    Thank you, HSUS, for staying the course on this barbaric, should-be-illegal, animal cruelty. That old term, “follow the money” seems to be the driving force. I’m wondering if lawsuits, initiatives, or other legal action would end it–since over 30 years of effort haven’t worked.
    Lawsuit: A person’s witnessing the cruel, unnatural, artificially inflicted pain the horse(s) is(are) going through results in an injurious “traumatizing” experience to that person; or
    Initiative or Proposition: A state-by-state ballot measure to make soring (or any such intentional pain) an enforceable felony with hefty fines and incarceration penalties.
    Other: An Injunction or a Restraining Order to stop the shows and all processes or steps that inflict pain to attain the Big Lick.

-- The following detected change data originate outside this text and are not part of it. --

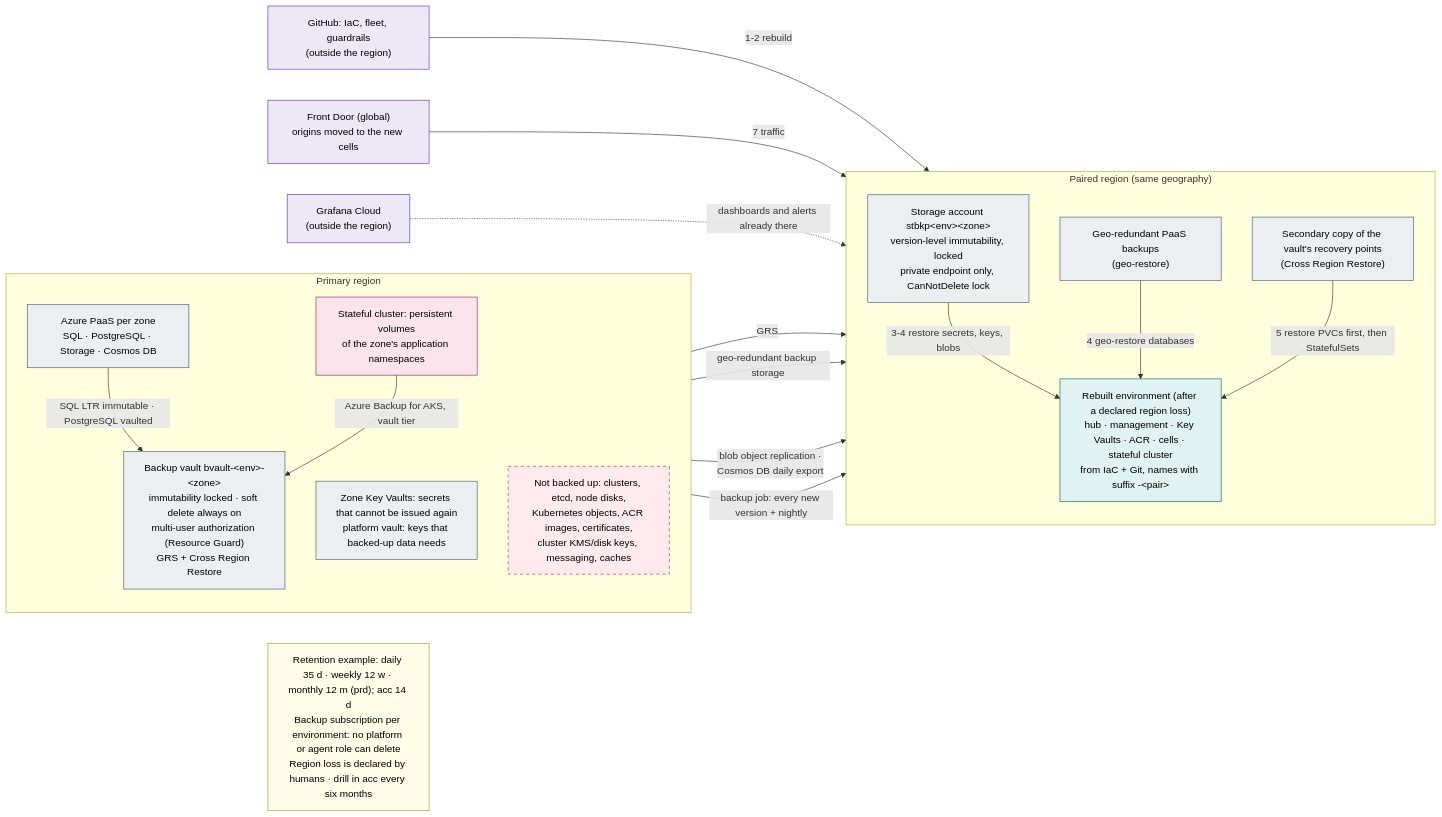
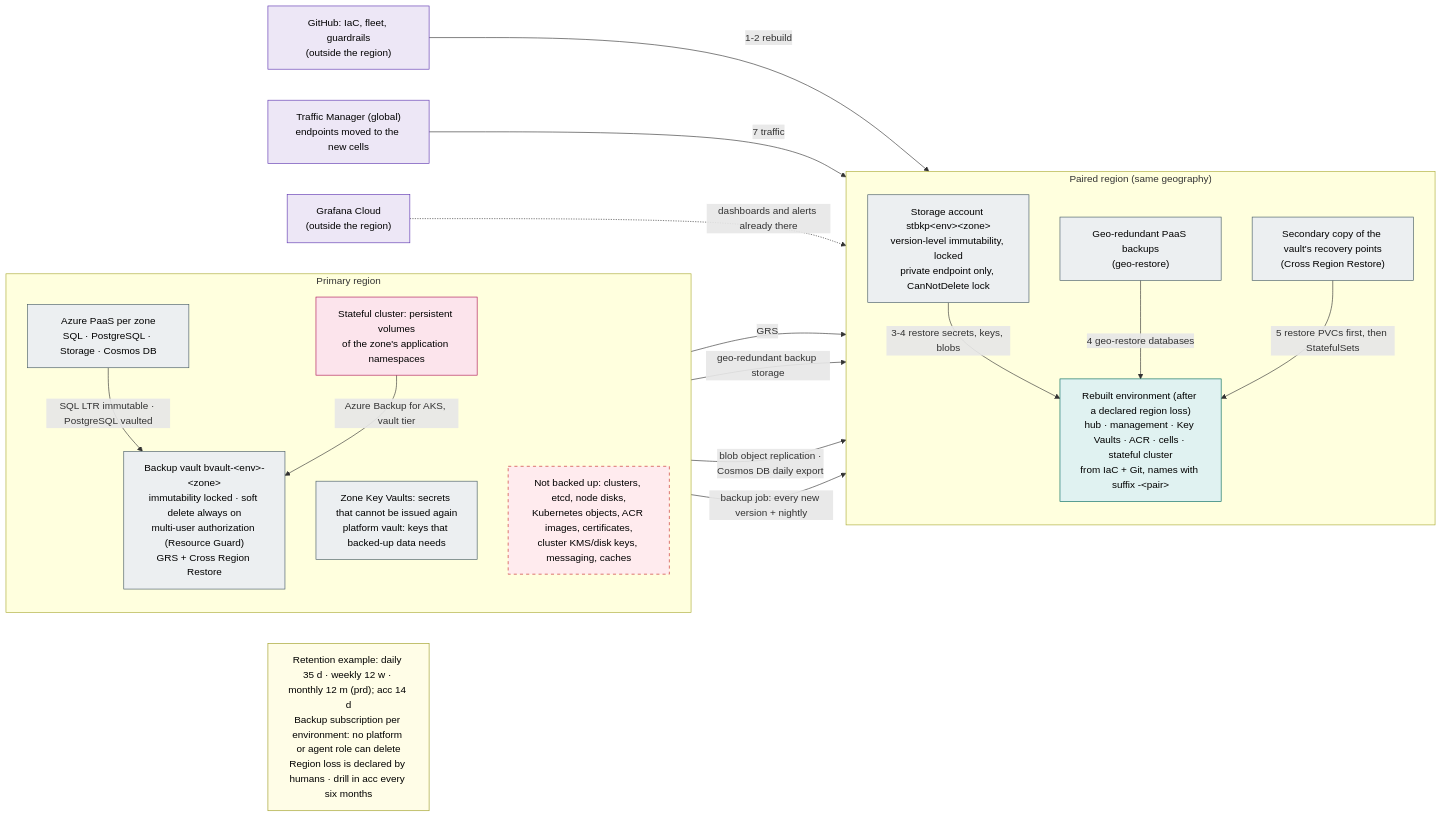
One commit to onek8s/onek8s.github.io changed the diagram in diagrams/20-backup-region-recovery.mmd. Above: the diagram before and after it, drawn with Mermaid. The commit also changed 28 other files, not shown here.

```diff
--- a/diagrams/20-backup-region-recovery.mmd
+++ b/diagrams/20-backup-region-recovery.mmd
@@ -1,52 +1,52 @@
 %% Backup and region recovery: only persistent data is backed up, immutably, into the paired region;
 %% clusters and everything else are rebuilt there from IaC and Git.
 flowchart LR
     subgraph PRI["Primary region"]
         direction TB
         paas["Azure PaaS per zone<br/>SQL · PostgreSQL · Storage · Cosmos DB"]
         pv["Stateful cluster: persistent volumes<br/>of the zone's application namespaces"]
         kv["Zone Key Vaults: secrets that cannot be issued again<br/>platform vault: keys that backed-up data needs"]
         bv["Backup vault bvault-&lt;env&gt;-&lt;zone&gt;<br/>immutability locked · soft delete always on<br/>multi-user authorization (Resource Guard)<br/>GRS + Cross Region Restore"]
         rebuilt["Not backed up: clusters, etcd, node disks,<br/>Kubernetes objects, ACR images, certificates,<br/>cluster KMS/disk keys, messaging, caches"]
     end
 
     subgraph PAIR["Paired region (same geography)"]
         direction TB
         st["Storage account stbkp&lt;env&gt;&lt;zone&gt;<br/>version-level immutability, locked<br/>private endpoint only, CanNotDelete lock"]
         crr["Secondary copy of the vault's recovery points<br/>(Cross Region Restore)"]
         geo["Geo-redundant PaaS backups<br/>(geo-restore)"]
         dr["Rebuilt environment (after a declared region loss)<br/>hub · management · Key Vaults · ACR · cells · stateful cluster<br/>from IaC + Git, names with suffix -&lt;pair&gt;"]
     end
 
     git["GitHub: IaC, fleet, guardrails<br/>(outside the region)"]
     gc["Grafana Cloud<br/>(outside the region)"]
-    fd["Front Door (global)<br/>origins moved to the new cells"]
+    fd["Traffic Manager (global)<br/>endpoints moved to the new cells"]
 
     paas -->|"SQL LTR immutable · PostgreSQL vaulted"| bv
     pv -->|"Azure Backup for AKS, vault tier"| bv
     bv -->|"GRS"| crr
     paas -->|"geo-redundant backup storage"| geo
     paas -->|"blob object replication ·<br/>Cosmos DB daily export"| st
     kv -->|"backup job: every new version + nightly"| st
 
     git -->|"1-2 rebuild"| dr
     st -->|"3-4 restore secrets, keys, blobs"| dr
     geo -->|"4 geo-restore databases"| dr
     crr -->|"5 restore PVCs first, then StatefulSets"| dr
     fd -->|"7 traffic"| dr
     gc -.->|"dashboards and alerts already there"| dr
 
     note["Retention example: daily 35 d · weekly 12 w · monthly 12 m (prd); acc 14 d<br/>Backup subscription per environment: no platform or agent role can delete<br/>Region loss is declared by humans · drill in acc every six months"]
 
     classDef cp fill:#eceff1,stroke:#455a64,color:#000
     classDef sf fill:#fce4ec,stroke:#ad1457,color:#000
     classDef hub fill:#ede7f6,stroke:#5e35b1,color:#000
     classDef sl fill:#e0f2f1,stroke:#00695c,color:#000
     classDef note fill:#fffde7,stroke:#9e9d24,color:#000
     classDef blocked fill:#ffebee,stroke:#c62828,color:#000,stroke-dasharray: 5 5
     class paas,kv,bv,st,crr,geo cp
     class pv sf
     class dr sl
     class git,gc,fd hub
     class rebuilt blocked
     class note note
```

  2. Holly Yates says:

    As a previous owner of a twh who wore regular horseshoes and was never sored or hurt in any way I applaud this new rule. These poor horses need our support and their owners and riders who do this need to be held accountable.

  3. Alan Alejandro Maldonado Ortiz says:

    No es justo tanta inhumanidad y crueldad no podemos permitir más abusos, crueldad e inhumanidad

  4. Beth Nordmeyer says:

    The elites that sore these horses are a politically involved group that BUYS CRUELTY! Taxpayers have had enough of this corruption. Shelbyville is a hot spot for Big Lick supporters. Vilsack is a disgrace, he has willingly allowed these monsters to continue this heinous cruelty all for a trophy. IT IS TIME TAXPAYERS ARE HEARD AND BIG LICK DISMANTLED ONCE AND FOR ALL!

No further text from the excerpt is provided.